The drought of March has pierced unto the root
And bathed each vein with liquor that has power
To generate therein and sire the flower;
When Zephyr also has, with his sweet breath,
Quickened again, in every holt and heath...

Then do folk long to go on pilgrimage,
And palmers to go seeking out strange strands,
To distant shrines well known in sundry lands.


* *

How shall I your true love know
from another one?
By his cockle hat and staff
and his sandal shoon



fishy said...

Aunty Belle,
Those who wander, learn, experience, appreciate ... share with the rest of us so all are benefited by the adventures of the few. A very worthy mission!

h said...

You gonna go prop up Euro-Trash economies again, Aunty?

fishy said...

Hi Belle, me again, I do LOVE this photgraph! New post up at the Pond if you need a good laugh.

The Java Junkie said...

Aunty, we know you can cook - we've seen the proof! Come play with us!!

Unknown said...

I love Chaucer, but could never understand Bill S. without the cliff notes.

sparringK9 said...

france is great! it would be even better if the french people could fix their faces so it dont look like they smelt somethin' bad all the time. grrrrrrrrrhahahahaha

lots and lots of photographs. be safe aunty. i wish you great adventure.

Aunty Belle said...

why youse right 'tis a learning experience--doan worry I will share an' probably more'n ya wish I would. Heh. But I'se please ya like that phot--more coming!


I came and I LOVE the meme!

RV Sobcak,

hi hi! Willie is tough, but worth it!! Chaucer amuses me to the max!

K9?? Huh? Youse a well traveled pup--how'd ya know that photo is France?

Well youse right...smart puppy!

Jenny said...

Woot! Looking forward to hearing about it.

Safe and sane.

h said...

Come take the Troll Poll, Aunty. Curious if you think Chaingang Charlie Crist is a RINO.

moi said...

Have a marvelous time, Aunty, and come back with stories and photos!

And thanks for reminding me that _____ years later, I can still recite the prologue of the Canterbury Tales in its entirety, thanks to a taskmistress of a Senior Year English teacher who not only made each of us memorize it, but also get up and recite it - in the Old English, no less. Now I'm going to have it stuck in my head for the rest of the day.

fishy said...

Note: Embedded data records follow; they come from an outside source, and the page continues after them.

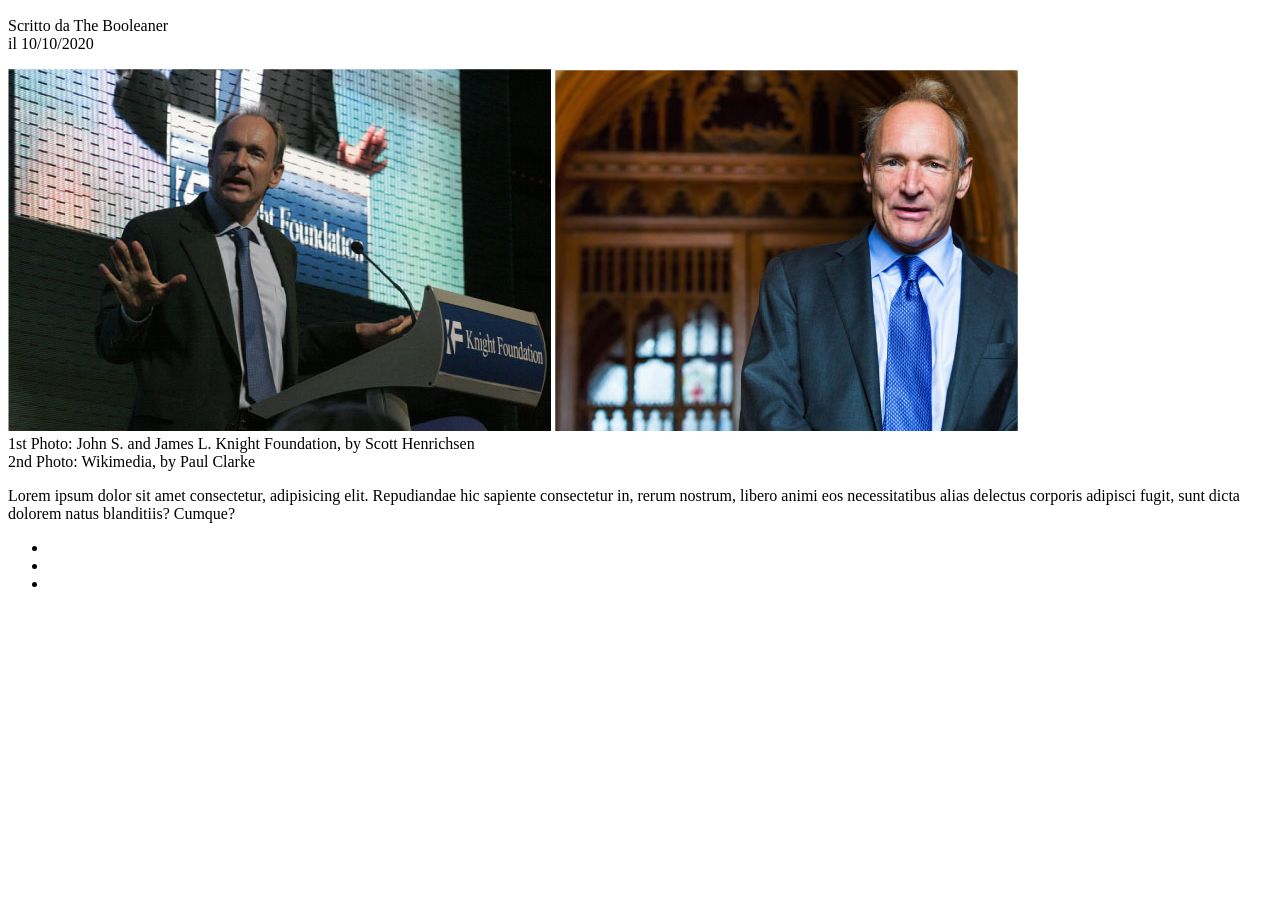
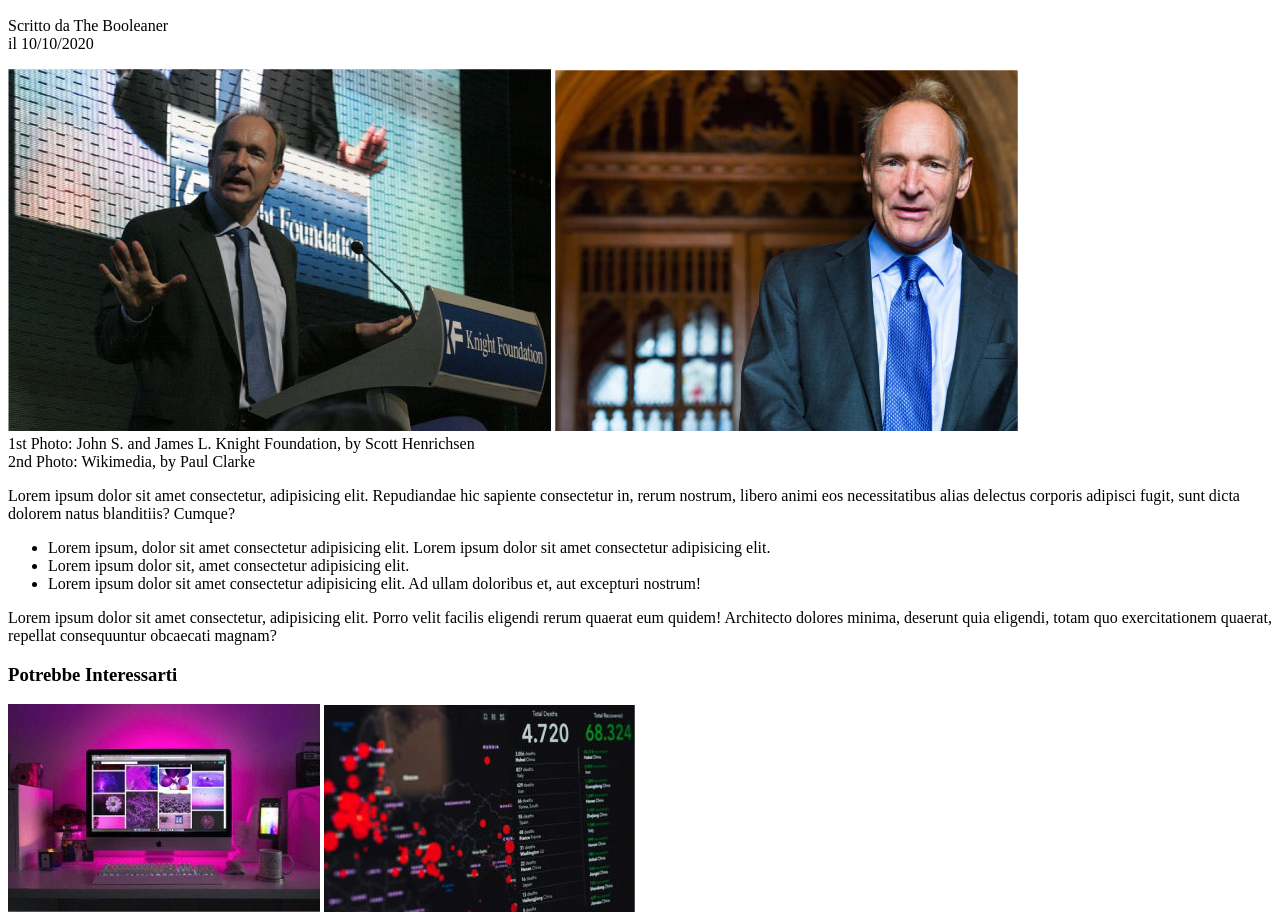
Before and after one commit to crifortini/html-css-boolaener, a plain HTML site: page index.html in a window 1280 px wide. Shown: the part 110-1034 px from the top of the page. Before the commit the page ends 800 px from the top, so only its background shows below. Drawn offline with Linux system fonts and the light colour scheme.

Commit message:
add image, h3

```diff
--- a/index.html
+++ b/index.html
@@ -24,11 +24,19 @@
              sunt dicta dolorem natus blanditiis? Cumque?</p>
 
              <ul>
-                <li></li>
-                <li></li>
-                 <li></li>
+                <li>Lorem ipsum, dolor sit amet consectetur adipisicing elit. Lorem ipsum dolor sit amet consectetur adipisicing elit.</li>
+                <li>Lorem ipsum dolor sit, amet consectetur adipisicing elit.</li>
+                <li>Lorem ipsum dolor sit amet consectetur adipisicing elit. Ad ullam doloribus et, aut excepturi nostrum!</li>
             </ul>
+
+            <p>Lorem ipsum dolor sit amet consectetur, adipisicing elit. Porro velit facilis eligendi rerum quaerat eum quidem!
+                Architecto dolores minima, deserunt quia eligendi, totam quo exercitationem quaerat,
+                repellat consequuntur obcaecati magnam?</p>
     </main>
-    <footer></footer>
+    <footer>
+        <h3>Potrebbe Interessarti</h3>
+        <img src="./img/monitor.jpg" alt="">
+        <img src="./img/grafico.jpg" alt="">
+    </footer>
 </body>
 </html>
```
Also changed, not shown: img/grafico.jpg (added), img/monitor.jpg (added).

It must have been a fad....my high School English Lit teacher made us satnd and recite Chaucer in Ye Olde English too! I still loathe it.

moi said...

Fishy, that's so funny! To this day, it will pop into my head whenever I get nervous. Like when there's turbulence on a plane flight, I start tapping my feet in time to the first couple stanzas to calm myself.